Whether it’s because we want to look good for beach season, an upcoming vacation, or simply due to a physician’s prudent advice, most of America could stand to lose a few pounds. But as we all know, dropping weight can be difficult – especially as we get a little older. You’ve also probably heard more than one person blame a “slow” metabolism as the primary reason why their clothes never seem to get any looser. It’s a common phrase that gets thrown around a lot, but do you actually know what exactly the human metabolism is, what it does, and how it works?
The Human Metabolism, Explained
For a moment, think of your body as an engine. That engine needs fuel to run, and everything you eat and drink provides the raw ingredients that will eventually become that vital fuel. But just like refining barreled crude oil into premium gasoline, the food you eat must also be processed into a usable form.
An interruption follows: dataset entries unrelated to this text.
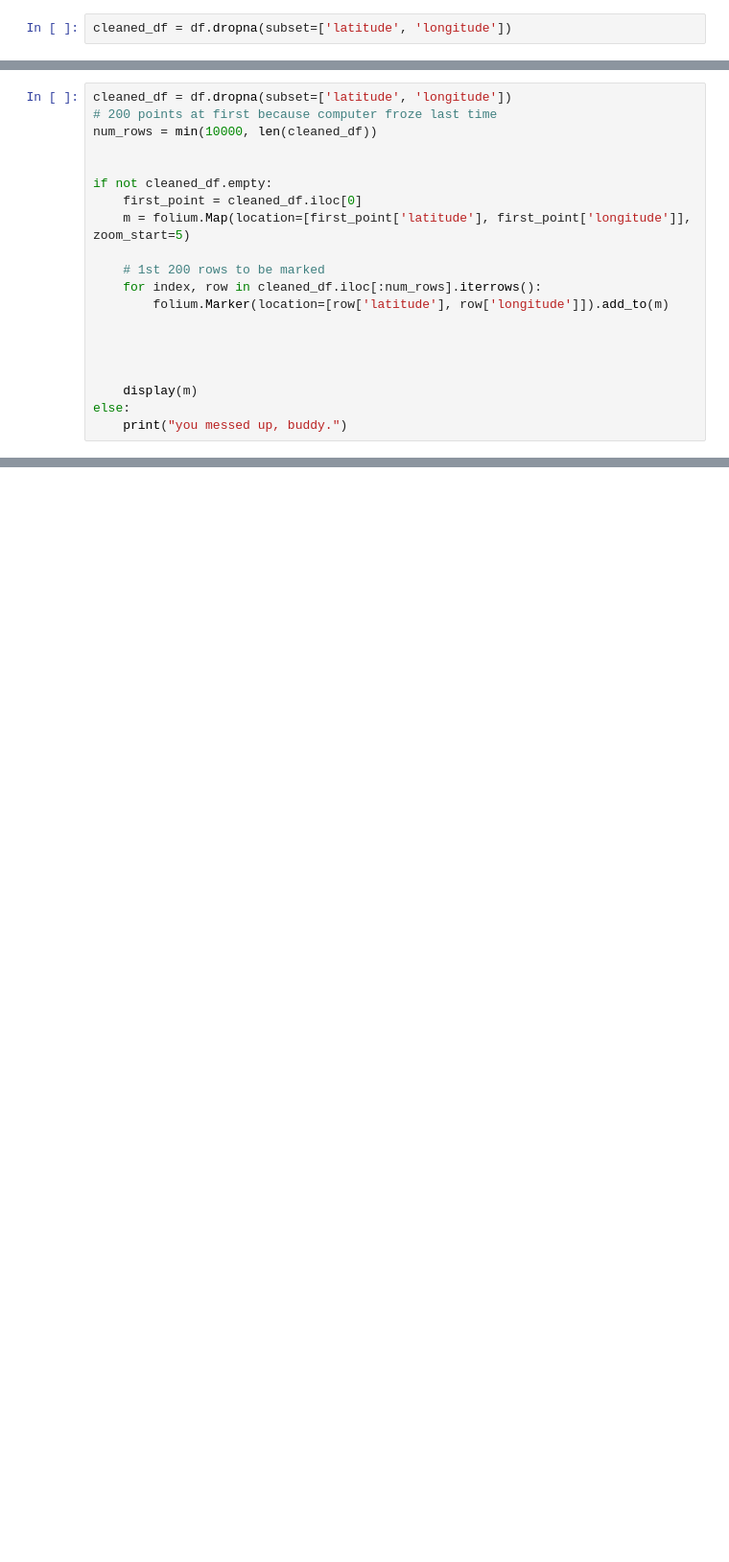
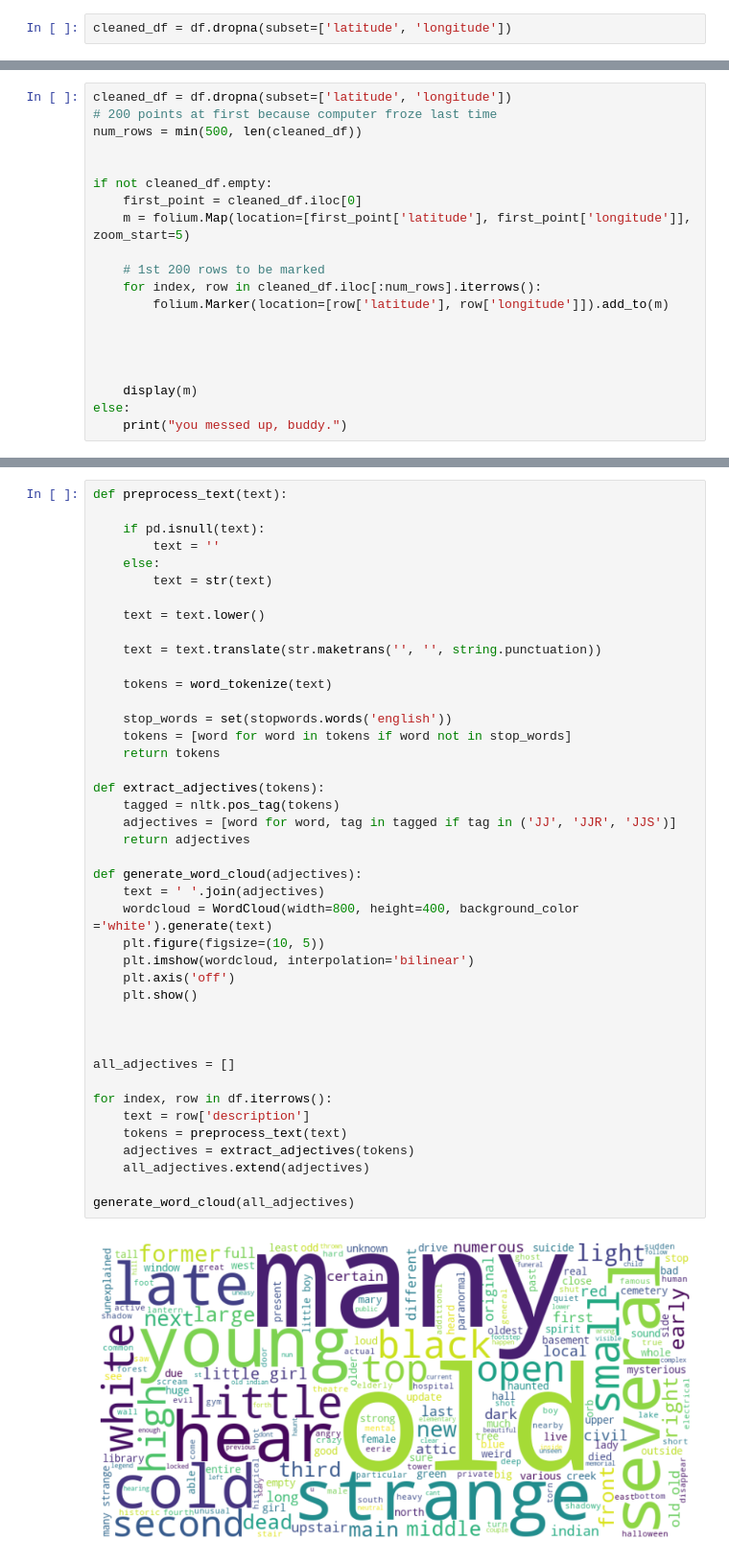
Before and after one commit to seanmalley1/bigfeet, a Jupyter notebook: notebooks/hauntings1.ipynb, the cells around one changed output, grey strips where cells are left out. Shown at 96% size. Cells and saved outputs as stored; diff of their text form; blank space fills up the shorter version.

Commit message:
haunting map, 10k was a mistake. Added cleaned wordcloud

```diff
--- a/notebooks/hauntings1.ipynb
+++ b/notebooks/hauntings1.ipynb
@@ -23,7 +28,7 @@ NameError: name 'cleaned_df' is not defined
 # %%
 cleaned_df = df.dropna(subset=['latitude', 'longitude'])
 # 200 points at first because computer froze last time
-num_rows = min(10000, len(cleaned_df))
+num_rows = min(500, len(cleaned_df))
 
 
 if not cleaned_df.empty:
@@ -44,0 +75,44 @@ else:
+# %%
+def preprocess_text(text):
+
+    if pd.isnull(text):
+        text = ''
+    else:
+        text = str(text)
+
+    text = text.lower()
+
+    text = text.translate(str.maketrans('', '', string.punctuation))
+
+    tokens = word_tokenize(text)
+
+    stop_words = set(stopwords.words('english'))
+    tokens = [word for word in tokens if word not in stop_words]
+    return tokens
+
+def extract_adjectives(tokens):
+    tagged = nltk.pos_tag(tokens)
+    adjectives = [word for word, tag in tagged if tag in ('JJ', 'JJR', 'JJS')]
+    return adjectives
+
+def generate_word_cloud(adjectives):
+    text = ' '.join(adjectives)
+    wordcloud = WordCloud(width=800, height=400, background_color ='white').generate(text)
+    plt.figure(figsize=(10, 5))
+    plt.imshow(wordcloud, interpolation='bilinear')
+    plt.axis('off')
+    plt.show()
+
+
+
+all_adjectives = []
+
+for index, row in df.iterrows():
+    text = row['description']
+    tokens = preprocess_text(text)
+    adjectives = extract_adjectives(tokens)
+    all_adjectives.extend(adjectives)
+
+generate_word_cloud(all_adjectives)
+# %% [output]
+[figure, added]
```
Also changed, not shown: parts of 2 cells of this notebook.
Simply put, your metabolism is that refining process.
Your body uses energy (in the form of calories) to do everything from breathing to pumping your heart to running a marathon. And, just like a car’s engine, the harder it works the more fuel it burns in a given amount of time. The total energy your particular body requires to fuel its basic, at-rest needs over the course of a day is formally known as your Basal Metabolic Rate. It’s determined by a number of factors including your age, gender, and muscle mass, and accounts for roughly 70% of your daily calorie usage. While there are known medical conditions behind a slower-than-normal human metabolism, they are more rare than you may think.
Digesting food also burns calories, but contrary to popular belief, smaller and more frequent meals won’t speed up your metabolism in a given day. But if do you want to boost your metabolism, physical activity is the best way to go. In addition to burning more calories, exercise and working out can increase your lean muscle mass, which, in turn, actually does increase your metabolism.
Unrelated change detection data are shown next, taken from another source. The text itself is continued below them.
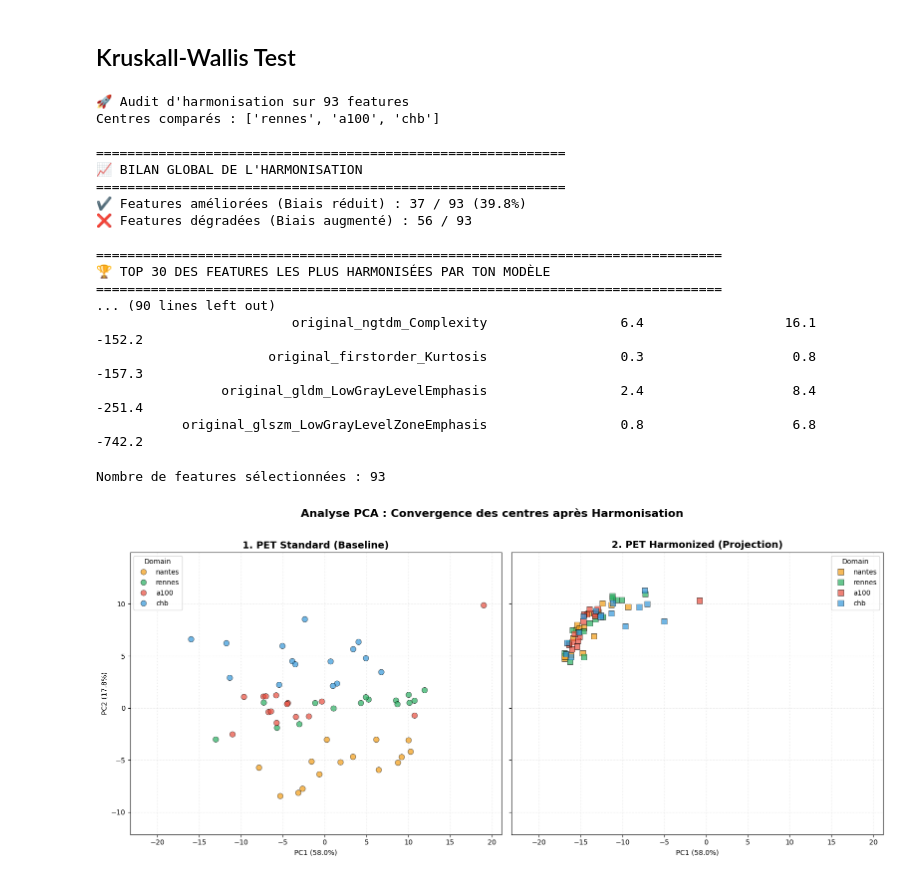
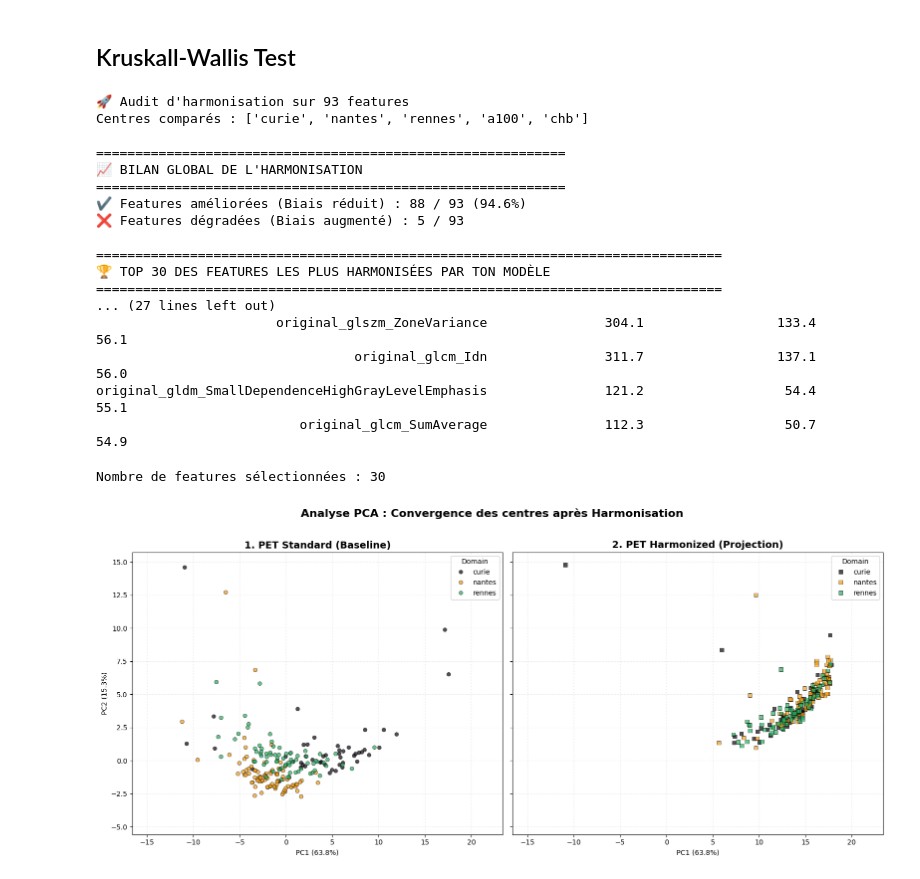
Before and after one commit to Arksyd96/federated-pet-harmonization, a Jupyter notebook: notebooks/evaluate_harmonization_radiomics.ipynb, the cells around one changed output. Cells and saved outputs as stored; diff of their text form; code cells hidden in the pictures.

```diff
--- a/notebooks/evaluate_harmonization_radiomics.ipynb
+++ b/notebooks/evaluate_harmonization_radiomics.ipynb
@@ -90,7 +96,8 @@ master_df.head(5)
 # %%
 import pandas as pd
 
-req_mods = ['pet', 'harmonized-pet-vae', 'harmonized-pet-standard-vae', 'gaussian-earl1']
+# req_mods = ['pet', 'harmonized-pet-vae', 'harmonized-pet-standard-vae', 'gaussian-earl1']
+req_mods = ['pet', 'harmonized-pet-vae']
 
 df_filtered = master_df[master_df['Modality'].isin(req_mods)]
 
@@ -120,7 +127,7 @@ import pandas as pd
 from scipy.stats import kruskal
 
 df_std = master_df[master_df['Modality'] == 'pet'].copy()
-df_harm = master_df[master_df['Modality'] == 'gaussian-earl1'].copy()
+df_harm = master_df[master_df['Modality'] == 'harmonized-pet-vae'].copy()
 
 domains_list = list(master_df['Domain_Source'].dropna().unique())
 
@@ -166,7 +173,7 @@ if total_features > 0:
     print(f"❌ Features dégradées (Biais augmenté) : {worsened_features} / {total_features}")
 
     # --- TOP 30 DES MEILLEURES AMÉLIORATIONS ---
-    df_top30 = kw_results.sort_values(by='Amélioration (%)', ascending=False)# .head(30)
+    df_top30 = kw_results.sort_values(by='Amélioration (%)', ascending=False).head(30)
 
     print("\n" + "="*80)
     print("🏆 TOP 30 DES FEATURES LES PLUS HARMONISÉES PAR TON MODÈLE")
@@ -176,22 +183,22 @@ else:
     print("\n⚠️ Impossible de calculer Kruskal-Wallis. Vérifie que tu as au moins 2 centres avec des données standard ET harmonized.")
 # %% [output]
 🚀 Audit d'harmonisation sur 93 features
-Centres comparés : ['rennes', 'a100', 'chb']
+Centres comparés : ['curie', 'nantes', 'rennes', 'a100', 'chb']
 
 ============================================================
 📈 BILAN GLOBAL DE L'HARMONISATION
 ============================================================
-✔️ Features améliorées (Biais réduit) : 37 / 93 (39.8%)
-❌ Features dégradées (Biais augmenté) : 56 / 93
+✔️ Features améliorées (Biais réduit) : 88 / 93 (94.6%)
+❌ Features dégradées (Biais augmenté) : 5 / 93
 
 ================================================================================
 🏆 TOP 30 DES FEATURES LES PLUS HARMONISÉES PAR TON MODÈLE
 ================================================================================
-... (90 lines left out)
-                         original_ngtdm_Complexity                 6.4                  16.1            -152.2
-                      original_firstorder_Kurtosis                 0.3                   0.8            -157.3
-                original_gldm_LowGrayLevelEmphasis                 2.4                   8.4            -251.4
-           original_glszm_LowGrayLevelZoneEmphasis                 0.8                   6.8            -742.2
+... (27 lines left out)
+                       original_glszm_ZoneVariance               304.1                 133.4              56.1
+                                 original_glcm_Idn               311.7                 137.1              56.0
+original_gldm_SmallDependenceHighGrayLevelEmphasis               121.2                  54.4              55.1
+                          original_glcm_SumAverage               112.3                  50.7              54.9
 # %%
 import pandas as pd
 import numpy as np
@@ -279,13 +502,15 @@ def display_pca(df_std, df_harm, df_top_features):
 # %%
 features = df_top30['Feature'].tolist()
 
 selected_features = df_top30[df_top30['Feature'].isin(features)].copy()
 print(f"Nombre de features sélectionnées : {len(features)}")
 
-df_std = master_df[master_df['Modality'] == 'pet'].copy()
-df_harm = master_df[master_df['Modality'] == 'harmonized-pet-standard-vae'].copy()
+voi_master_df = master_df[(master_df['VOI'] == 'liver') & (master_df['Domain'].isin(['nantes', 'curie', 'rennes']))]
+
+df_std = voi_master_df[voi_master_df['Modality'] == 'pet'].copy()
+df_harm = voi_master_df[voi_master_df['Modality'] == 'harmonized-pet-vae'].copy()
 
 display_pca(df_std, df_harm, selected_features)
 # %% [output]
-Nombre de features sélectionnées : 93
+Nombre de features sélectionnées : 30
-[figure, old version]
+[figure, new version]
```
Also changed, not shown: parts of 7 cells of this notebook, 2 other files.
When all is said and done, losing weight still (and always) comes down to calories in versus calories out. In other words, you’ve got to create a calorie deficit by burning more calories than you take in over a given day. And while the human metabolism does play a somewhat passive role in that production, the more active (and effective) role is up to you.